It’s safe to say at this point Marvel is on a roll with their movies, and Thor: The Dark World is no exception. The second solo outing for the Mighty Avenger tells a great story, uninhibited by the small budget and need for S.H.I.E.L.D.-fronted world-building that made the first movie drag. There’s a lot more to love this time out, and I mean literally a LOT– the film does a great job of tying together multiple stories and a huge group of new and returning characters, giving each one a chance to shine while not slowing down the forward momentum.
What both Thor movies get right, more than anything else, is the casting. Once again, Chris Hemsworth and Tom Hiddleston give character-defining performances as Thor and his sinister brother Loki. It’s uncanny how comfortable both these actors are in their super-powered skins, and rarely have we seen any actor embody the essence of a character so perfectly as this pair.
The rest of the cast is equally great, especially Natalie Portman, who brings such an energy and vibrance to Jane Foster that you can instantly understand why Thor would be so smitten with this mortal, while also proving she’s more than up for the challenge of standing shoulder-to-shoulder with these Gods. Kat Dennings’ Darcy and Stellan Skarsgård’s Selvig are also back, adding some meat to their mostly comic relief roles. Jaimie Alexander shines in her brief turn as Lady Sif, proving she has more to her than some serious fighting skills, and the Warriors Three (including Zach Levi taking over as a much more dashing Fandral) appear more badass than ever, each getting their own cool character beat.
The plot this time is also improved, making great use of the increased production budget by setting as little of the story on Earth as possible. Gone are the Dutch angle shots of a CGI Asgard, replaced with great, otherworldly sets that make the realm of Odin look like a bustling place where people actually live. We also get glimpses of some of the other Nine Realms, as well as the desolate wasteland that was once the home of the Dark Elves, and each setting has a unique look and feel that remain very faithful to their fantastical comic book-y roots. There’s a simple thrill to seeing these really out-there, fantasy based elements in a comic book adaptation, showing just how far Marvel is willing to take their cinematic universe.

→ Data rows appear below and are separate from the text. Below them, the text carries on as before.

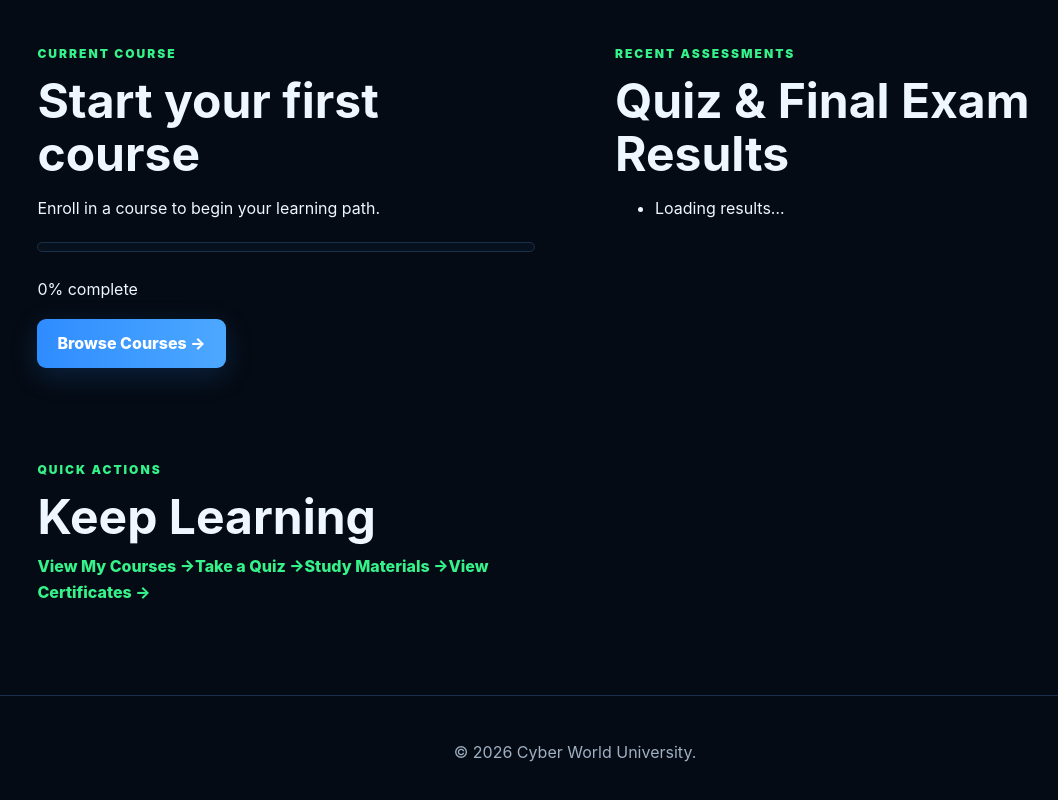
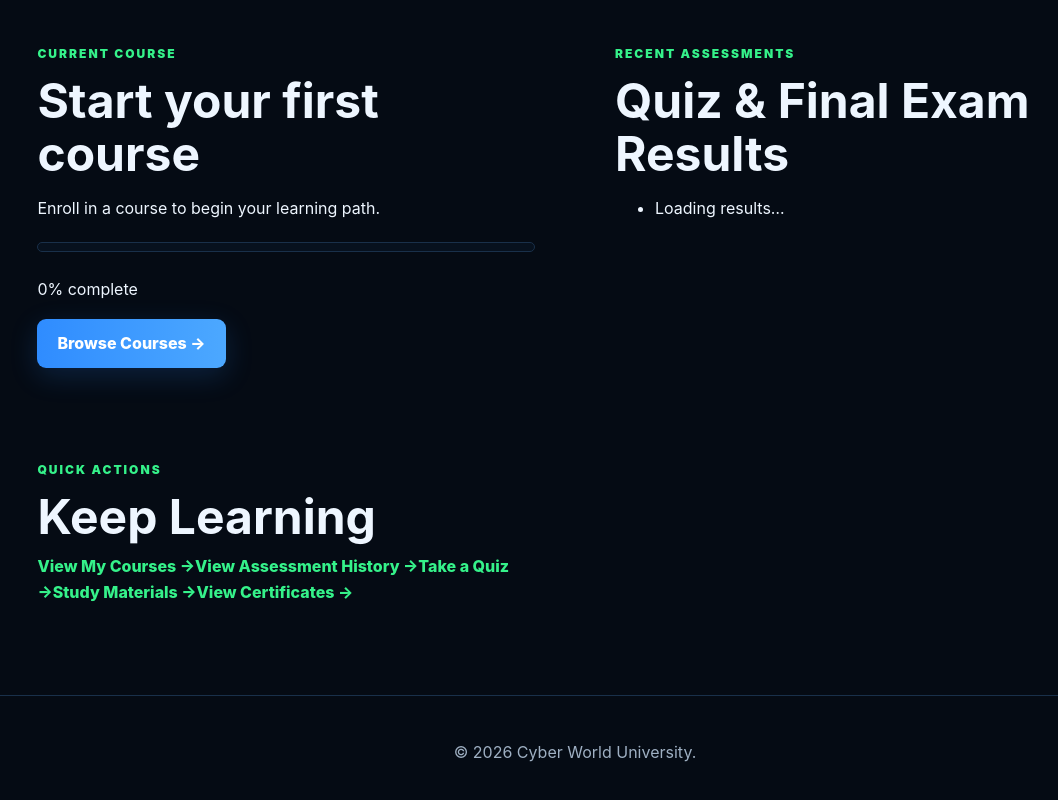
Before and after one commit to cyberworlduniversity/Cyber-World-University, a website: page dashboard.html in a window 1280 px wide. Shown: the part 805-1605 px from the top of the page, without its empty margins (65-1123 px from the left). Drawn offline with Linux system fonts and the light colour scheme.

Commit message:
feat: link dashboard to assessment history

```diff
--- a/dashboard.html
+++ b/dashboard.html
@@ -8,5 +8,5 @@
 <article class="course-card"><span class="icon" data-stat-exam>0%</span><h3>Average Exam Score</h3><p>Based on final exams</p></article><article class="course-card"><span class="icon" data-stat-certificates>0</span><h3>Certificates</h3><p>Server-issued certificates</p></article>
 </div>
 <div class="split dashboard-panels"><div class="dashboard-card"><p class="eyebrow">CURRENT COURSE</p><h2 data-current-course>Start your first course</h2><p data-current-course-copy>Enroll in a course to begin your learning path.</p><div class="progress-track"><span data-current-progress style="width:0%"></span></div><p class="progress-label" data-current-progress-label>0% complete</p><a class="btn" data-current-course-link href="courses.html">Browse Courses →</a></div>
-<div class="dashboard-card dashboard-assessments"><p class="eyebrow">RECENT ASSESSMENTS</p><h2>Quiz & Final Exam Results</h2><ul class="assessment-list" data-recent-assessments><li class="empty-state">Loading results…</li></ul></div><div class="dashboard-card"><p class="eyebrow">QUICK ACTIONS</p><h2>Keep Learning</h2><div class="quick-links"><a class="text-link" href="my-courses.html">View My Courses →</a><a class="text-link" href="quizzes.html">Take a Quiz →</a><a class="text-link" href="materials.html">Study Materials →</a><a class="text-link" href="certificates.html">View Certificates →</a></div></div></div></div></section></main>
+<div class="dashboard-card dashboard-assessments"><p class="eyebrow">RECENT ASSESSMENTS</p><h2>Quiz & Final Exam Results</h2><ul class="assessment-list" data-recent-assessments><li class="empty-state">Loading results…</li></ul></div><div class="dashboard-card"><p class="eyebrow">QUICK ACTIONS</p><h2>Keep Learning</h2><div class="quick-links"><a class="text-link" href="my-courses.html">View My Courses →</a><a class="text-link" href="assessment-history.html">View Assessment History →</a><a class="text-link" href="quizzes.html">Take a Quiz →</a><a class="text-link" href="materials.html">Study Materials →</a><a class="text-link" href="certificates.html">View Certificates →</a></div></div></div></div></section></main>
 <footer><p>© <span id="year"></span> Cyber World University.</p></footer><script src="js/app.js"></script><script src="js/dashboard.js"></script></body></html>
```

Adding to the fantasy appeal of The Dark World are a number of sci-fi tropes, from Star Wars-esque dogfights on Asgard, to singularity-generating grenades. They are great choices that serve Thor’s description of his home as being a world where science and magic co-exist, and they help to open up our expectations for the likelihood that next year’s Guardians of the Galaxy will be even less tied to reality (something the post-credits teaser only emphasizes).
The new villains, the afformentioned Dark Elves and their leader Malekith, pose a considerable threat, and while they are never really developed as full-on characters, their motivation (their world was destroyed, so they want to return the favor to the Nine Realms) is simple and menacing enough to keep the stakes high as the action builds.
And does it build! There is more action, and of a larger scale, than anything else we’ve seen in the Marvel cinematic universe in this film, and like The Avengers, the action still manages to remain doggedly informative of who these characters are. It all builds to one of the better end fights we’ve seen yet from Marvel Studios, an energetic, realm-tripping slugfest between Thor and Malekith, while pretty much everybody else works together to control the impact of that fight and prevent the apocalypse from destroying everything.
Everything in this movie is well shot and well crafted by new director Alan Taylor, feeling like a true step up from the flawed original movie. While I liked that first film quite a bit, a recent rewatch showed its obvious seams, once you get past the excellent performances of the leads. Thor: The Dark World feels like a movie worthy of actors and characters like these, and it’s a total blast watching both the smart, multi-layered plot rocket forward, and these great characters interact around it.
Marvel’s Phase Two is now officially two-for-two, and Thor: The Dark World continues the trend started in Iron-Man Three to serve as both a continuation of Thor’s solo story, AND a direct follow-up to The Avengers. I’ve known for a long time now that I am dying to know where The Avengers: Age of Ultron takes us, but after a movie this good– and intriguing, character-based reveals like those in The Dark World– I find myself just as excited to revisit Thor on another solo adventure as soon as possible.